[Change detection outputs]

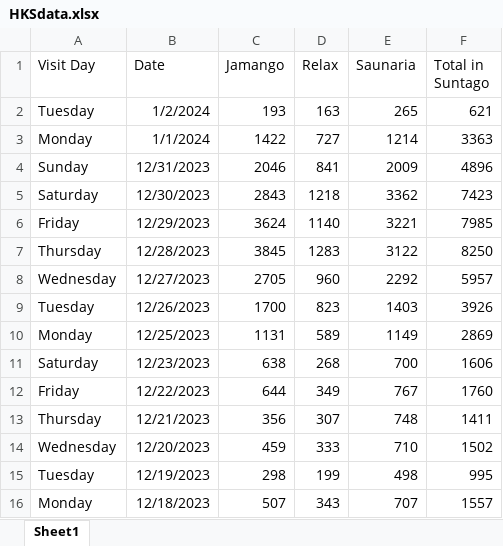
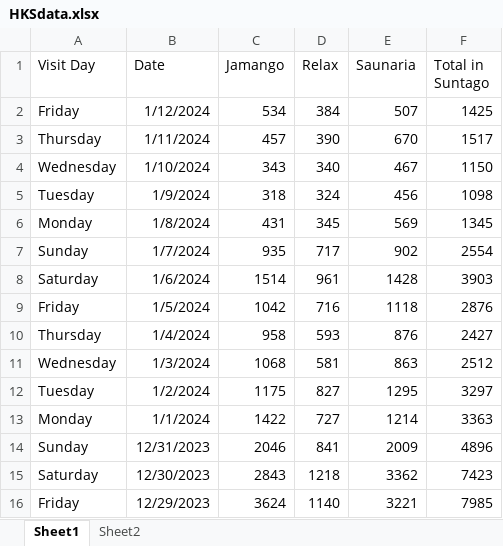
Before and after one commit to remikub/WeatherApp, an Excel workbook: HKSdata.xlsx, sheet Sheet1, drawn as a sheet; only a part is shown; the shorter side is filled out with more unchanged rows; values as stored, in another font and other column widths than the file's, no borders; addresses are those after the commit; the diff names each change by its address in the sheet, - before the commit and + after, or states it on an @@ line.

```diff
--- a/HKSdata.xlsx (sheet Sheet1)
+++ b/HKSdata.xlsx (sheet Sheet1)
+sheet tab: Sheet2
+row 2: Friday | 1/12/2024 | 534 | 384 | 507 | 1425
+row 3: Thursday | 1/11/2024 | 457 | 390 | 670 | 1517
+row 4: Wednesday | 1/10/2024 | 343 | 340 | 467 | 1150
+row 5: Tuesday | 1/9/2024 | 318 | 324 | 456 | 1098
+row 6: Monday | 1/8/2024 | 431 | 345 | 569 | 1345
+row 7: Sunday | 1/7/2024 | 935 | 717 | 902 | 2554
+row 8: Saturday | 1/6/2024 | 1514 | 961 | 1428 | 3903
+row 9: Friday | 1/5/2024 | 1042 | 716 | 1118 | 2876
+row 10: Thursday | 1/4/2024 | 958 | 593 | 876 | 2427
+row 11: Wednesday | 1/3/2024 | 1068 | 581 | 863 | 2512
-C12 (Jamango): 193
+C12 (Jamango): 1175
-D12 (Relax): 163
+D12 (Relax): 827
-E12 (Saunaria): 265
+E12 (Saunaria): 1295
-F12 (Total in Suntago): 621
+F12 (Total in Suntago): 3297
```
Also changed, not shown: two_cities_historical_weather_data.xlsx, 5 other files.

● **Problem to solve**
Number of lines above with the word "other": state it alone.

● **Task result**
2